This post looks much longer than it really is. It’s about editing, or sorting, your pictures. Sometimes, if you’re me, you shoot a lot of frames of one subject. In today’s example, I shot 124 frames over 25 minutes (nowhere near a personal record) at Quan Chuong City Gate in Hanoi. I’d seen the gate as we drove past, and I knew there was photography to be had there, and I also knew that it would be an editing challenge, as I needed the right balance of getting a sense of place, a feeling for the excitement and crowdedness, and that spark that tells me “this is your photograph.” I’m going to show you my editing process a little bit.
First, I’m going to show you the 34 of 124 that I thought were worth looking at twice. To get to this point, I needed a nice composition, a sense of motion and hopefully an interesting character to make the star of the photo. In the other 90 pictures, the sense of motion was too vague, or there wasn’t a central character, or the composition was bad. Also, it has taken me longer to write these two paragraphs than to get to the 34 pictures. It’s a very fast process of saying, “Yes, no, no, no, maybe, maybe, yes, no, no, no, no, no, maybe,” and in Lightroom’s Library view, I have one finger on the 2 key, and one finger on the right arrow key. If it’s a yes or a maybe, it gets a two. If it’s a no, I skip it and move to the next.

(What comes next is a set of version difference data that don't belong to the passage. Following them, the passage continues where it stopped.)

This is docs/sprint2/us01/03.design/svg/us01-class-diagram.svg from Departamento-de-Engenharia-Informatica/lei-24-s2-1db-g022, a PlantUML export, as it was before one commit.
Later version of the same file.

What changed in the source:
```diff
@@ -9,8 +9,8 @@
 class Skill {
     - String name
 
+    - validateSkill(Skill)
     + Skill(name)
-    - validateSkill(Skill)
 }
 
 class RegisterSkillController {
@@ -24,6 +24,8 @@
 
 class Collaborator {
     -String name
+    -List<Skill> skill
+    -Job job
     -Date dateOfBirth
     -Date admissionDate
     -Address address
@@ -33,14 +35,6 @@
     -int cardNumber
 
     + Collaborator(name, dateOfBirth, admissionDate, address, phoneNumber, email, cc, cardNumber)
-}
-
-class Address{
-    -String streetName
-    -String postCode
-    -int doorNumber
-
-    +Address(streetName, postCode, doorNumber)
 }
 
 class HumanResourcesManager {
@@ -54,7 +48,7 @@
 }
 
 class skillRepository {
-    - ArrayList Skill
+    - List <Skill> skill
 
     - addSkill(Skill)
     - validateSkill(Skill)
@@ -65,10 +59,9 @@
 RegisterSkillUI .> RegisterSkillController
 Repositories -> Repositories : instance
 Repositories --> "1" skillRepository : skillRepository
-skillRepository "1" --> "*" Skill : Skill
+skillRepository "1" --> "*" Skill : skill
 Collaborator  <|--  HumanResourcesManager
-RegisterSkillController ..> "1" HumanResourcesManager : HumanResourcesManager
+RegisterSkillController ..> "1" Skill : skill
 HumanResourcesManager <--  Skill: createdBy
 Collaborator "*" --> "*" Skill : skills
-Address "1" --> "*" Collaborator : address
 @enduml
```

After getting these 34, I used the Custom Filter to bring up only the 2-star pictures, and I went through those 34, this time with my finger on the 3 key, and whittled it down to nine 3-star pictures. In these, the sense of motion and the characters were compelling enough make me want to look at the photos a little longer. Maybe there was something funny, or frightening in them, or a view that shows what I was able to glean about the character of Hanoi and its people, or at least my understanding of it. After all, that’s a major part of why we travel.
You might notice that I’ve gone from five different views of the gate to three, and even then, eight of them are from one side, while only one is from the other side. I decided that the light was too dark, on an already hazy day, and that there was too much clutter in the form of parked scooters from the one view.
And then, there were two. I filtered again to capture only my nine 3-star pictures, looking for a 4-star. Sometimes I don’t find it. And of these, I don’t think I have a 5-star picture, one that will become Art. I like them, but I don’t love them enough to print them on fine photo-grade rag paper in a limited edition. And that’s okay.
I had thought that the picture of the SUV driving past the No Cars sign would make this final cut, but in the end, I went for people walking in the street, when the sidewalk is completely open. Why? Because as I walked through Hanoi, I found myself doing just that. The sidewalks are parking lots for scooters and motorcycles and bicycles, and it’s easier to just walk in the street than to go back and forth between the sidewalks and the street.
The horizontal one below grabs me because you have the steady stream of scooters, the woman with the hand truck working her way into the traffic, the guy on the far right, walking his bicycle with its cage of (probably) chickens waiting for enough of a break that he can squeeze through the gate, and the guy sitting completely still on his scooter.
The vertical picture scares the crap out of me. The woman is walking with her baby into the stream. I know that she’s been walking in this stream her whole life. Her mother carried her like this, her daughter will do the same with the granddaughter. But damn if that doesn’t just freak out my Western sensibilities. Of course, if another photographer had come along that morning, thinking to make the same sorts of images I was after, she’d have had a great shot of a white guy with his camera, his expensive baby, on a tripod, right on the edge of the traffic.